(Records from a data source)
================================

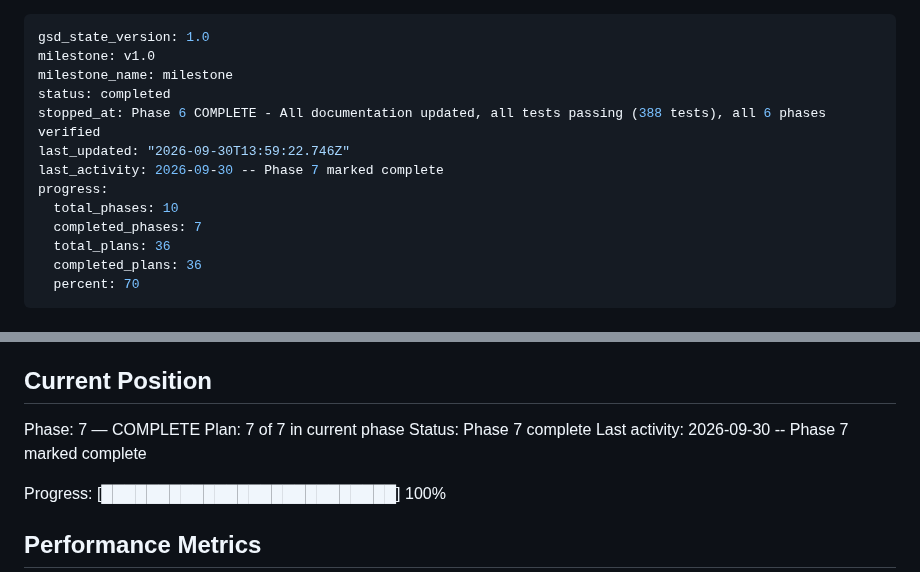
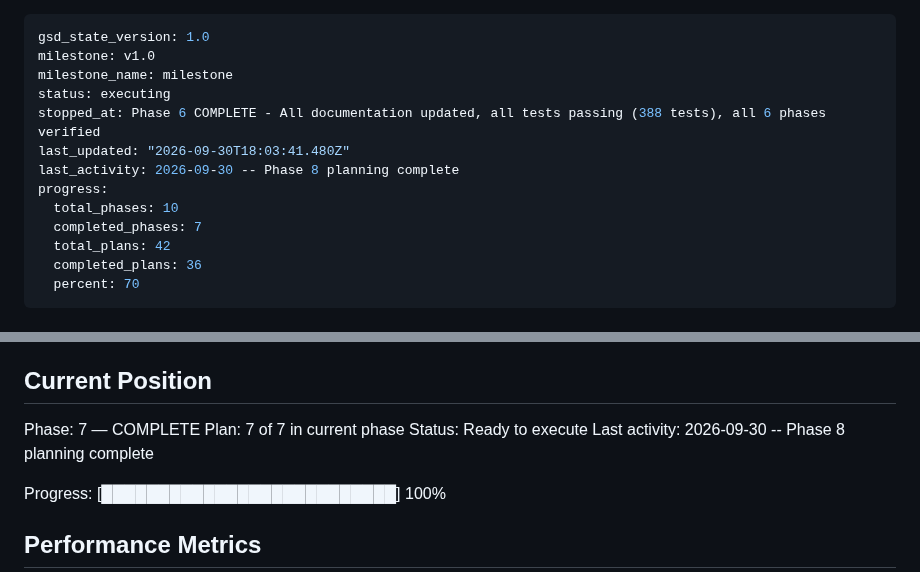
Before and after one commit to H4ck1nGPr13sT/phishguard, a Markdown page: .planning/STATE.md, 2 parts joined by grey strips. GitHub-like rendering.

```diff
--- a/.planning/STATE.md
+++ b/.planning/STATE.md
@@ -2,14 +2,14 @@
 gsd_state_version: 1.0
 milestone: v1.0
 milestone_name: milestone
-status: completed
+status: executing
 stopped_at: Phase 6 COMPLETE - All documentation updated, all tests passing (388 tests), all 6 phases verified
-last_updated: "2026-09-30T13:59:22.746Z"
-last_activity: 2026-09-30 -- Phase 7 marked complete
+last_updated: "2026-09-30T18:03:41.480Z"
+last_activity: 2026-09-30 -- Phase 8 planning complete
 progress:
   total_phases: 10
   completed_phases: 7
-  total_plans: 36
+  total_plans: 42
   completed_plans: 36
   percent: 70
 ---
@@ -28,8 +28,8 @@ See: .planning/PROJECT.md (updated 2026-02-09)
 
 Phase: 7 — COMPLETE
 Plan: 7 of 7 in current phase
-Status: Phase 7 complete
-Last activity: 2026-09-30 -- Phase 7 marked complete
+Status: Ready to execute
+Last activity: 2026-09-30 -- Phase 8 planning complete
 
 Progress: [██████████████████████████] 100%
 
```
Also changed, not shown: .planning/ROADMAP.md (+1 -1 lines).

================================

- PROBLEM STATEMENT
Every line above should be copied exactly; do not carry over the pictures.

- OUTPUT BELOW
Before and after one commit to H4ck1nGPr13sT/phishguard, a Markdown page: .planning/STATE.md, 2 parts joined by grey strips. GitHub-like rendering.

```diff
--- a/.planning/STATE.md
+++ b/.planning/STATE.md
@@ -2,14 +2,14 @@
 gsd_state_version: 1.0
 milestone: v1.0
 milestone_name: milestone
-status: completed
+status: executing
 stopped_at: Phase 6 COMPLETE - All documentation updated, all tests passing (388 tests), all 6 phases verified
-last_updated: "2026-09-30T13:59:22.746Z"
-last_activity: 2026-09-30 -- Phase 7 marked complete
+last_updated: "2026-09-30T18:03:41.480Z"
+last_activity: 2026-09-30 -- Phase 8 planning complete
 progress:
   total_phases: 10
   completed_phases: 7
-  total_plans: 36
+  total_plans: 42
   completed_plans: 36
   percent: 70
 ---
@@ -28,8 +28,8 @@ See: .planning/PROJECT.md (updated 2026-02-09)
 
 Phase: 7 — COMPLETE
 Plan: 7 of 7 in current phase
-Status: Phase 7 complete
-Last activity: 2026-09-30 -- Phase 7 marked complete
+Status: Ready to execute
+Last activity: 2026-09-30 -- Phase 8 planning complete
 
 Progress: [██████████████████████████] 100%
 
```
Also changed, not shown: .planning/ROADMAP.md (+1 -1 lines).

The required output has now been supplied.